Stands also exist in Scotland and Ireland. The general experience is that the species is vigorous and windfirm, but intolerant of severe cold especially when not cold-hardened. This accords with experience elsewhere in the world.
Shining gums in Cromers Wood
The photograph shows one of six trees at age 16 years that were planted in 1988/89 in Cromer's Wood, near Sittingbourne, Kent. The trees were planted when the surrounding mixed coppice was last cut back. They were fertilised at planting but received no further maintainance. The size of the trees suggests that they experienced little competition from the surrounding coppice, and their form has benefited from the weak competition from the coppice. They are still present, and were undamaged in recent severe winters. Thus they are likely to illustrate the growth potential of well-established and well-managed stands of this species in parts of southern England.
In 2005, several species of eucalypts were planted on a site in West Sussex formerly planted with conifers. The results to date (September 2007) confirm that excellent establishment and early growth can be achieved, even on an apparently poor (sandy and acidic) infertile site.
Following harvest of the conifers on the site several years ago, the plan for restocking involved encouragement of natural regeneration of larch. This failed, and in 2005 approximately one hectare was planted with eucalypts, to assess their potential as a short-rotation biomass crop. The eucalypts were mainly Eucalyptus nitens, with smaller numbers of Eucalyptus dalrympleana, Eucalyptus nichollii, Eucalyptus subcrenulata and Eucalyptus urnigera. Planting spots were treated with glyphosate herbicide prior to planting, and planting took place in late April 2005. The plants were in treeguards, so that further localised herbicide treatments would be possible, although such treatments were not made.
Most trees grew well in their first year. The growth of some was evidently suppressed either by competition from bracken, or by mature pines nearby. Many of these suppressed trees were killed or badly damaged by cold during the winter of 2005/06. The appearance of these trees suggested that the damage was due to root death, probably associated with low soil temperatures. The trees that were well established were essentially unaffected by this winter.
It quickly became apparent that despite a large population of deer, the eucalypts were unbrowsed.

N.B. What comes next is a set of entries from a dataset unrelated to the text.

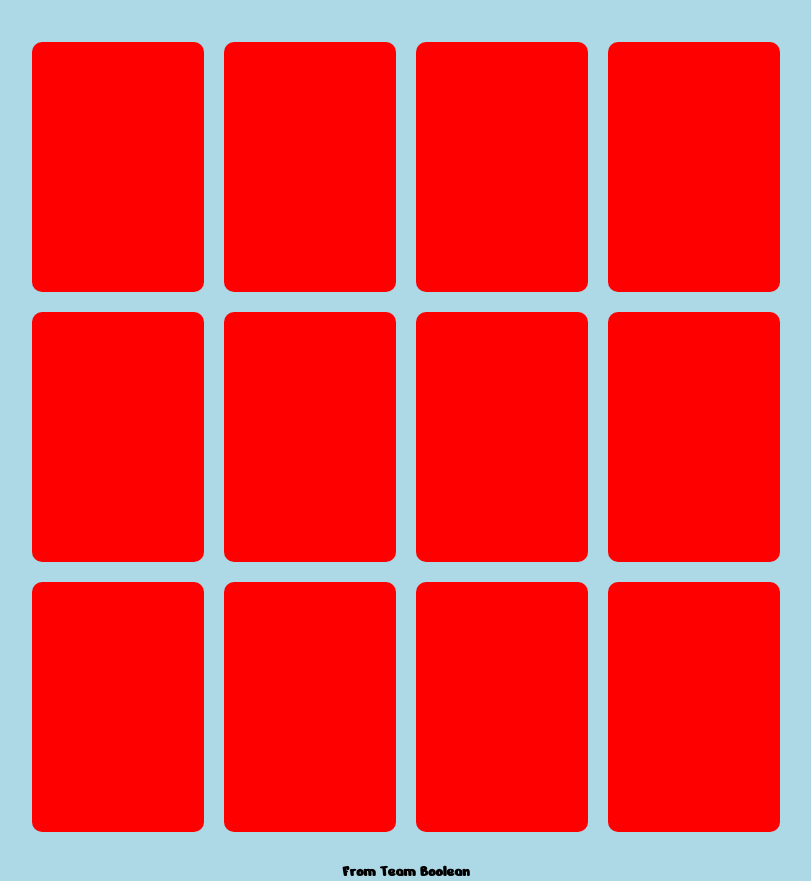
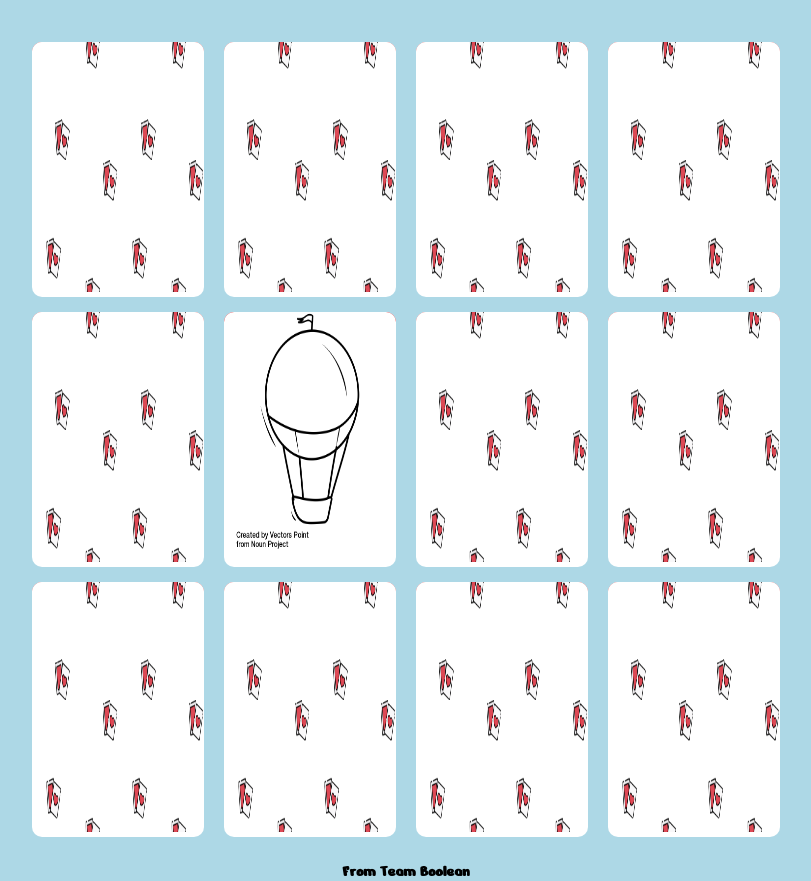
Before and after one commit to Nicolas2595/html-css-memory, a plain HTML site: page index.html in a window 1280 px wide. Shown: the part 100-981 px from the top of the page, without its empty margins (234-1045 px from the left). Drawn offline with Linux system fonts and the light colour scheme.

Commit message:
aggiunti pattern

```diff
--- a/css/style.css
+++ b/css/style.css
@@ -38,6 +38,19 @@ main::after {
     border-radius: 10px;
 }
 
+.img img {
+    width: 100%;
+    height: 250px;
+    border-radius: 10px;
+}
+
+.img {
+    background-color: white;
+    border-radius: 10px;
+}
+
+
+
 /* Footer */
 h4 {
     text-align: center;
--- a/index.html
+++ b/index.html
@@ -22,25 +22,87 @@
             <div class="container">
 
                 <section class="sezione1">
-                    <div class="card baloon"></div>
-                    <div class="card bycicle"></div>
-                    <div class="card ship"></div>
-                    <div class="card submarine"></div>
+
+                    <div class="card tram">
+                        <div class="img tram">
+                            <img src="immagini/pattern.png" alt="">
+                        </div>
+                    </div>
+
+                    <div class="card bycicle">
+                        <div class="img bycicle">
+                            <img src="immagini/pattern.png" alt="">
+                        </div>
+                    </div>
+
+                    <div class="card ship">
+                        <div class="img ship">
+                            <img src="immagini/pattern.png" alt="">
+                        </div>
+                    </div>
+                    <div class="card submarine">
+                        <div class="img submarine">
+                            <img src="immagini/pattern.png" alt="">
+                        </div>
+                    </div>
+
                 </section>
 
                 <section class="sezione2">
-                    <div class="card tractor"></div>
-                    <div class="card tram"></div>
-                    <div class="card baloon2"></div>
-                    <div class="card bycicle2"></div>
-               </section>
 
-               <section class="sezione3">
-                <div class="card ship2"></div>
-                <div class="card submarine2"></div>
-                <div class="card tractor2"></div>
-                <div class="card tram2"></div>
-               </section>
+                    <div class="card tractor">
+                        <div class="img tractor">
+                            <img src="immagini/pattern.png" alt="">
+                        </div>
+                    </div>
+
+                    <div class="card baloon">
+                        <div class="img baloon">
+                            <img src="immagini/noun_air_balloon_3134741.png" alt="">
+                        </div>
+                    </div>
+
+                    <div class="card baloon2">
+                        <div class="img baloon2">
+                            <img src="immagini/pattern.png" alt="">
+                        </div>
+                    </div>
+
+                    <div class="card bycicle2">
+                        <div class="img bycicle2">
+                            <img src="immagini/pattern.png" alt="">
+                        </div>
+                    </div>
+
+                </section>
+
+                <section class="sezione3">
+
+                    <div class="card ship2">
+                        <div class="img ship2">
+                            <img src="immagini/pattern.png" alt="">
+                        </div>
+                    </div>
+
+                    <div class="card submarine2">
+                        <div class="img submarine2">
+                            <img src="immagini/pattern.png" alt="">
+                        </div>
+                    </div>
+
+                    <div class="card tractor2">
+                        <div class="img tractor2">
+                            <img src="immagini/pattern.png" alt="">
+                        </div>
+                    </div>
+
+                    <div class="card tram2">
+                        <div class="img tram2">
+                            <img src="immagini/pattern.png" alt="">
+                        </div>
+                    </div>
+
+                </section>
 
             </div>
 
```
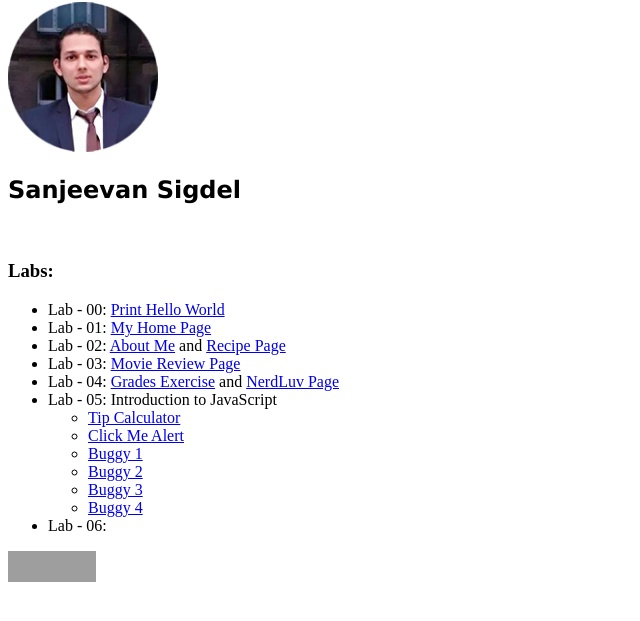
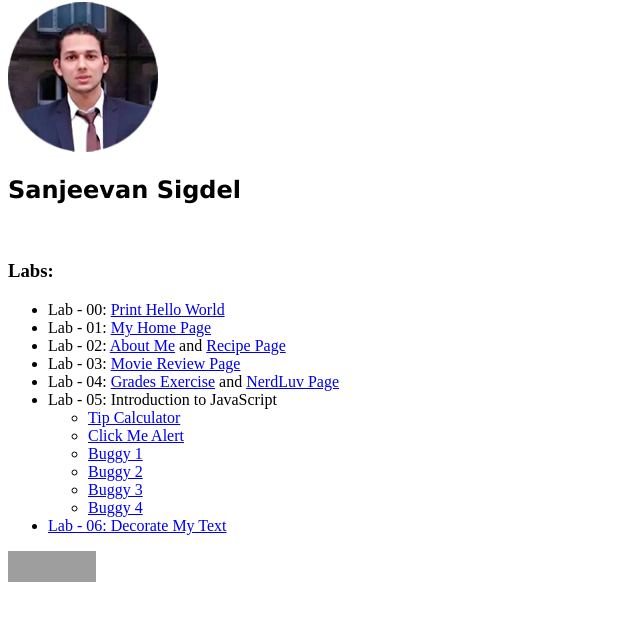
Before and after one commit to sigdelsanjeevan/sigdelsanjeevan.github.io, a plain HTML site: page index.html in a window 1280 px wide. Shown: the part 79-700 px from the top of the page, without its empty margins (0-640 px from the left). Drawn offline with Linux system fonts and the light colour scheme; grey boxes are pictures that could not be loaded.

Commit message:
added new homework link to the home page

```diff
--- a/index.html
+++ b/index.html
@@ -27,7 +27,7 @@
 				<li><a href="buggy3.html">Buggy 3</a></li>
 				<li><a href="buggy4.html">Buggy 4</a></li>
 			</ul>
-		<li>Lab - 06: </li>
+		<li><a href="decoratemytext.html">Lab - 06: Decorate My Text</a></li>
 	</ul>
 	<p>
   <a href="http://validator.w3.org/check?uri=referer"
```
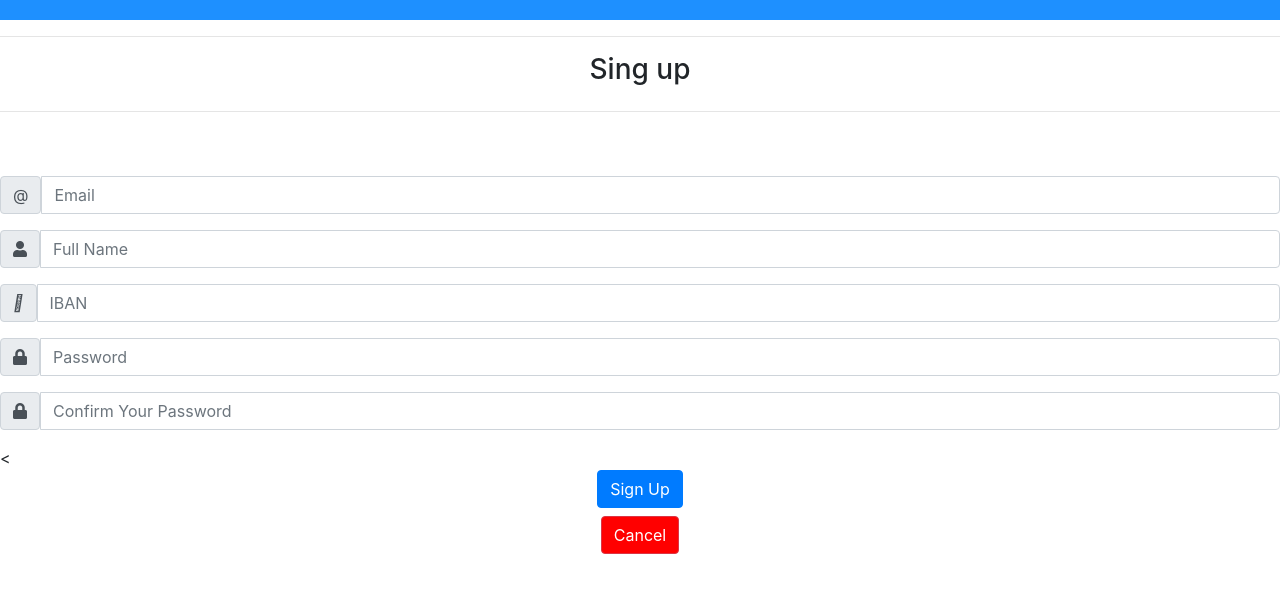
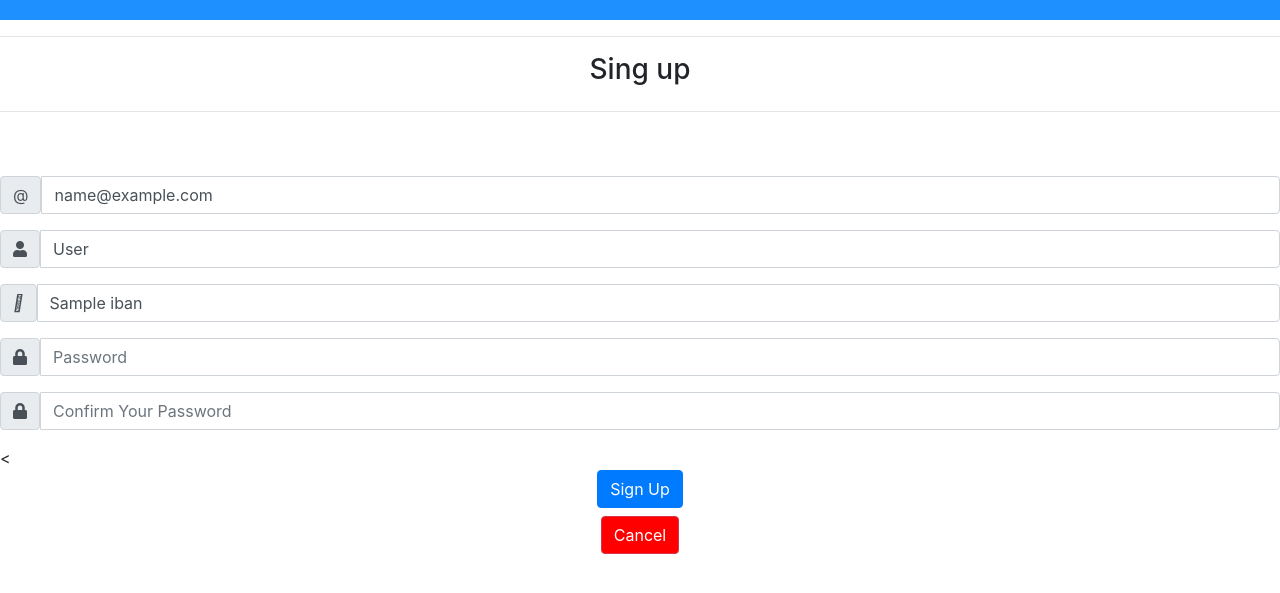
Before and after one commit to abdessalems/prwb_2223_a10, a PHP site: the page made by view/view_signup.php in a window 1280 px wide. Shown: the top 593 px of the page. Run offline with PHP 8.4, Linux system fonts and the light colour scheme; the template is opened without the code that fills it: most values are stand-ins (such as "Sample title", 1, 10 or a date in 2020); data that the repository does not hold is empty.

Commit message:
(fix(feat_UC_Singup: regler le probleme de perde le code aprés erreur))

```diff
--- a/view/view_signup.php
+++ b/view/view_signup.php
@@ -33,18 +33,18 @@
 
                     <div class="input-group mb-3">
                         <span class="input-group-text" id="basic-addon1">@</span>
-                        <input id="mail" name="mail" type="mail" size="16" placeholder="Email" class="form-control"  aria-label="Username" aria-describedby="basic-addon1">
+                        <input id="mail" name="mail" type="mail" size="16" placeholder="Email" value="<?php if(isset($mail)) { echo $mail; } ?>" class="form-control"  aria-label="Username" aria-describedby="basic-addon1">
                     </div>
 
                     <div class="input-group mb-3">
                         <span class="input-group-text" id="basic-addon1"><i class="fas fa-user" aria-hidden="true"></i></span>
-                        <input id="fullname" name="fullname" type="text" size="16" placeholder="Full Name" class="form-control"  aria-label="Username" aria-describedby="basic-addon1">
+                        <input id="fullname" name="fullname" type="text" size="16" placeholder="Full Name" value="<?php if(isset($fullname)) { echo $fullname; } ?>"  class="form-control"  aria-label="Username" aria-describedby="basic-addon1">
                     </div>
 
 
                     <div class="input-group mb-3">
                         <span class="input-group-text" id="basic-addon1"><i class="fa-credit-card" aria-hidden="true"></i></span>
-                        <input id="iban" name="iban" type="text" size="16" placeholder="IBAN"  class="form-control" p aria-label="Username" aria-describedby="basic-addon1">
+                        <input id="iban" name="iban" type="text" size="16" placeholder="IBAN" value="<?php if(isset($iban)) { echo $iban; } ?>"   class="form-control" p aria-label="Username" aria-describedby="basic-addon1">
                     </div>
 
                     <div class="input-group mb-3">
```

In view of this, re-planting and a little new planting was conducted with E. nitens without treeguards in spring 2006. Survival of these trees has been good; their growth has been very dependant on the degree of competition from nearby vegetation. There is no evidence of browsing by either deer or rabbits.
Further new plantings of E. nitens, E. urnigera and E. glaucescens on 2.5 ha were made in March 2007, on sites prepared by mechanical mulching. On this occasion, the E. nitens and E. urnigera were progressively browsed by rabbits and deer in the weeks following planting, although the E. glaucescens remained unbrowsed. The browsing was probably related to the absence of other vegetation as a result of the mulching, and an unusually dry period following planting.
Eucalyptus nitens in West Sussex, January 2007. The trees just in front of the pines are 21 months from planting, and are in treeguards. The trees in the foreground are 9 months from planting, and were planted without any vegetation control. All the stock was cell-grown, and the trees were approx 15 cm tall at planting. Note the lack of any browsing! The growth of all these eucalypts will have been greatly inhibited by competition from surrounding vegetation.
Eucalyptus nitens and Eucalyptus dalrympleana, West Sussex, January 2007, 21 months from planting. Note the variable but in many cases outstanding growth and form, and the lack of any damage from browsing.